There was once a Farmer who owned a large field. Next to the field was a beautiful, well-kept garden. But rabbits, moles and mice kept eating it.
One day, a snake crept into the garden. He noticed that the Farmer looked frustrated. "What's the matter?" The Snake asked.
The Farmer said, "Rabbits, moles and mice keep eating my garden."
"I can help you," said the Snake. "Make a circle of stones around the garden. When the moles come in, it will be a stumbling block on their way out."
So the Farmer listened to the Snake.
When next week came, there were no moles in the garden, but there were still rabbits and mice.
Pride & Peer Pressure: A Tale of Two Rights
Firstly, I apologize for the abysmal title. I just couldn’t for the life of me conceive a more appropriate headliner. If you could find it in your hearts to forgive me, we can proceed. If not, I suppose your journey ends here.
“I’m right, you’re wrong!” has seemingly become a self-conscious adage for the millennial generation. Worst of all, the negligent, irresponsible and unaccountable behaviour the Internet stimulates from both anonymity and popularity has enchantingly swollen this sense of self-righteousness. Albeit, such a blatant claim is a massive generalization on my part, but it does not lack justification – Western society cultivates the belief that right and wrong birth in the eye of the beholder and the only person we ought to hold accountable is our self. While personal responsibility is undoubtedly noble, the greater context of such belief is found wanting. Weaved from the same fabric there is a polar socio-moral that emphasizes truth ought to be subjective and therefore should be determined by a majority ruling of embellished belief, which more often than not leads to “peer pressure” dissemination through social movements. You’ll often see famous actors or artists push for you to adopt such a belief as more virtuous and morally right than your own, ironically. It should be said that both views on truth believe right and wrong to be subjective propositions, truth is only as right and real as you want it to be so long as it fits in with the collective vibe. Perhaps you may be wondering how can we be right and wrong at the same time and yet remain true to ourselves? – And can we even truly be sure about whether we’re right or wrong if certainty begins anonymously and is determined by popularity?

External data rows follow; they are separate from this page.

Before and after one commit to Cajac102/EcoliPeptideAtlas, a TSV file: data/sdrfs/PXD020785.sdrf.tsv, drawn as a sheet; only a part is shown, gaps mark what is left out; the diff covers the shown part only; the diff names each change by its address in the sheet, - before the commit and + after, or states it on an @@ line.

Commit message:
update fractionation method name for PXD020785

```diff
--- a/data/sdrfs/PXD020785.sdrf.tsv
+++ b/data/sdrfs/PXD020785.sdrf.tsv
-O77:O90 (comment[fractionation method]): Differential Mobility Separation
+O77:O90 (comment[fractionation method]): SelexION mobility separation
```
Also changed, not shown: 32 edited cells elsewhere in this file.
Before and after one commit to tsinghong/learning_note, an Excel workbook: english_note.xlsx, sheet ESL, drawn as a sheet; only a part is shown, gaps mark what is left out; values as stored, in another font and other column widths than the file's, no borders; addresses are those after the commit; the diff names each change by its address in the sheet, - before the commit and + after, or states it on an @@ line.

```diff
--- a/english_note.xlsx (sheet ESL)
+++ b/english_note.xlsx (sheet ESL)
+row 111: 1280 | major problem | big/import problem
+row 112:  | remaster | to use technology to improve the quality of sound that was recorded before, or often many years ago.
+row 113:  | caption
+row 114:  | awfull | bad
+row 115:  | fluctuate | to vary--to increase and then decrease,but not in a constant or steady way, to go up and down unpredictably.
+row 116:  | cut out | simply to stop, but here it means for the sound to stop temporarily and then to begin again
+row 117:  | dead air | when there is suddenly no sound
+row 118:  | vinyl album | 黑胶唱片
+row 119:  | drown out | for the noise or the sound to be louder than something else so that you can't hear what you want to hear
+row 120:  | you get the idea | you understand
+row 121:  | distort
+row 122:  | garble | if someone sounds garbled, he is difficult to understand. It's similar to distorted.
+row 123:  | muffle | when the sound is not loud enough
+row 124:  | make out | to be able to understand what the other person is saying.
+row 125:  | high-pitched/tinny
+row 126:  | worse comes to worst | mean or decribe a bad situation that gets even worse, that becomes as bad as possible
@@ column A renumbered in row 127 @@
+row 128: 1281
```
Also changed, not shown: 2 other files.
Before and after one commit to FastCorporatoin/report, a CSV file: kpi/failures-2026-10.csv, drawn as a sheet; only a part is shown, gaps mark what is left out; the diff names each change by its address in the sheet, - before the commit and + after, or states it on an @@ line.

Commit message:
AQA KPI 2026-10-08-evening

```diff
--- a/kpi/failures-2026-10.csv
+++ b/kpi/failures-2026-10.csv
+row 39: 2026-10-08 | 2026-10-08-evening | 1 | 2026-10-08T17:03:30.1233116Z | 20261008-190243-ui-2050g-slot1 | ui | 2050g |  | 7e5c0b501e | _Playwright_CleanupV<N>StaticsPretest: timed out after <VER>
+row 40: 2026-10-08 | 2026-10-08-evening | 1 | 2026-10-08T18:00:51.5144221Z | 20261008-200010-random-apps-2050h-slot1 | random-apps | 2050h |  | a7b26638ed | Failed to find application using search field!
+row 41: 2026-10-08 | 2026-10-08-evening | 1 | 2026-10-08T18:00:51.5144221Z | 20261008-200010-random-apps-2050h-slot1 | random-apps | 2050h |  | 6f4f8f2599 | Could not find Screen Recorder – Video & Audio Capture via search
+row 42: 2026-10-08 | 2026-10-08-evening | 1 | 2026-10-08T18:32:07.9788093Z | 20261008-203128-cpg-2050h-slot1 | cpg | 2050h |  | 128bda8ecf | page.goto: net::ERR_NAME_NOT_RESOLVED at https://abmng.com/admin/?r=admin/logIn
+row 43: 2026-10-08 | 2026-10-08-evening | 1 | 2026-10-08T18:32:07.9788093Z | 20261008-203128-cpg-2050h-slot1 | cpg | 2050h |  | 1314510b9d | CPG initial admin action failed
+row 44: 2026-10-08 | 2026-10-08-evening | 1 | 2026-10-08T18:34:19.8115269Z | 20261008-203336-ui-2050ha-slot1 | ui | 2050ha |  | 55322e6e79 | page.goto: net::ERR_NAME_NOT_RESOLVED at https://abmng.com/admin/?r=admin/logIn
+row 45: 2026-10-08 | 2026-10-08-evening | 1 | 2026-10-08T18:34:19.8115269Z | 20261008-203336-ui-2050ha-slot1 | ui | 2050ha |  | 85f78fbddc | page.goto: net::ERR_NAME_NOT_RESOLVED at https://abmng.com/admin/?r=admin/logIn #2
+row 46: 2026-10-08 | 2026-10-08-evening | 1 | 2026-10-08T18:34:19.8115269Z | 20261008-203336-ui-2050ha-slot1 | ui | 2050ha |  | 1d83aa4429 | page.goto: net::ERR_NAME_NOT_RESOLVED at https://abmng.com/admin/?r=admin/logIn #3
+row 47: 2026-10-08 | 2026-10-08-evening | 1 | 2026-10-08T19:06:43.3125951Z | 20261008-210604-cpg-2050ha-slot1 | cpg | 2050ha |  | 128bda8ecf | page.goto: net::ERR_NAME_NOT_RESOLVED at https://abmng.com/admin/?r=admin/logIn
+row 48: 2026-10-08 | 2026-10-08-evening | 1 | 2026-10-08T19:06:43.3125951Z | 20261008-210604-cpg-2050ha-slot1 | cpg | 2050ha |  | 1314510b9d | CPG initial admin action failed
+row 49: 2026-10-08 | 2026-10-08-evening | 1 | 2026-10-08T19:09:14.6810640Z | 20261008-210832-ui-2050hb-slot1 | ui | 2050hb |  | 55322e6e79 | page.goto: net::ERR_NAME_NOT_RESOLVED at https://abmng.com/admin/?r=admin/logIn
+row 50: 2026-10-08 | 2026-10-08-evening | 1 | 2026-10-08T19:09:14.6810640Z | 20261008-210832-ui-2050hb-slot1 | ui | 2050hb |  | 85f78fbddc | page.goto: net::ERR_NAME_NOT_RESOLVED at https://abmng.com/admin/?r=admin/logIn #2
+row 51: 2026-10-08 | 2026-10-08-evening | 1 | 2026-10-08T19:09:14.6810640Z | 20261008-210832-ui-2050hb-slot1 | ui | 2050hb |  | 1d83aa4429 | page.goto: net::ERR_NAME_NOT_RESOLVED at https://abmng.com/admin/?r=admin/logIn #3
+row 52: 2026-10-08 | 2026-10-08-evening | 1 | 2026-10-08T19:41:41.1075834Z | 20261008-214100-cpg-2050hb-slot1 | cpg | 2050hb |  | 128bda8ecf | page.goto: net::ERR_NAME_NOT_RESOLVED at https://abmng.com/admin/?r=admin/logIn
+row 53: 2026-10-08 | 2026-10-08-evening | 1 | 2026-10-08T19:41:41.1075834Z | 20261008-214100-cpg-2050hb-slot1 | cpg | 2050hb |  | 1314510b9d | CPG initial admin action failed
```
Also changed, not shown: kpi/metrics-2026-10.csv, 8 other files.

Our emphatic emancipation of authentic moral law will eventually abstract our sense of certainty, emaciate our sense of empathy and enslave our essence into a vacuum of erratic emotivism, sucked in by the gravitational lust for excessive self-experiential existence. In its place is an equivocal ethos aroused by Epicurean exhibitionism and then evangelized as some sort essential element for equal being, forced to erupt from an explosion of escapism.
The “American Dream” And Its Moral Delusions
And here thereof,
Matlock Bobechko is an eclectic Christian thinker and designer, award-winning short screenwriter and filmmaker. This is his on-going compilation of notes, poems, blogs and journals with additional written material under Extra. As a rule of thumb, a Journal entry will be longer with stronger academic appeal.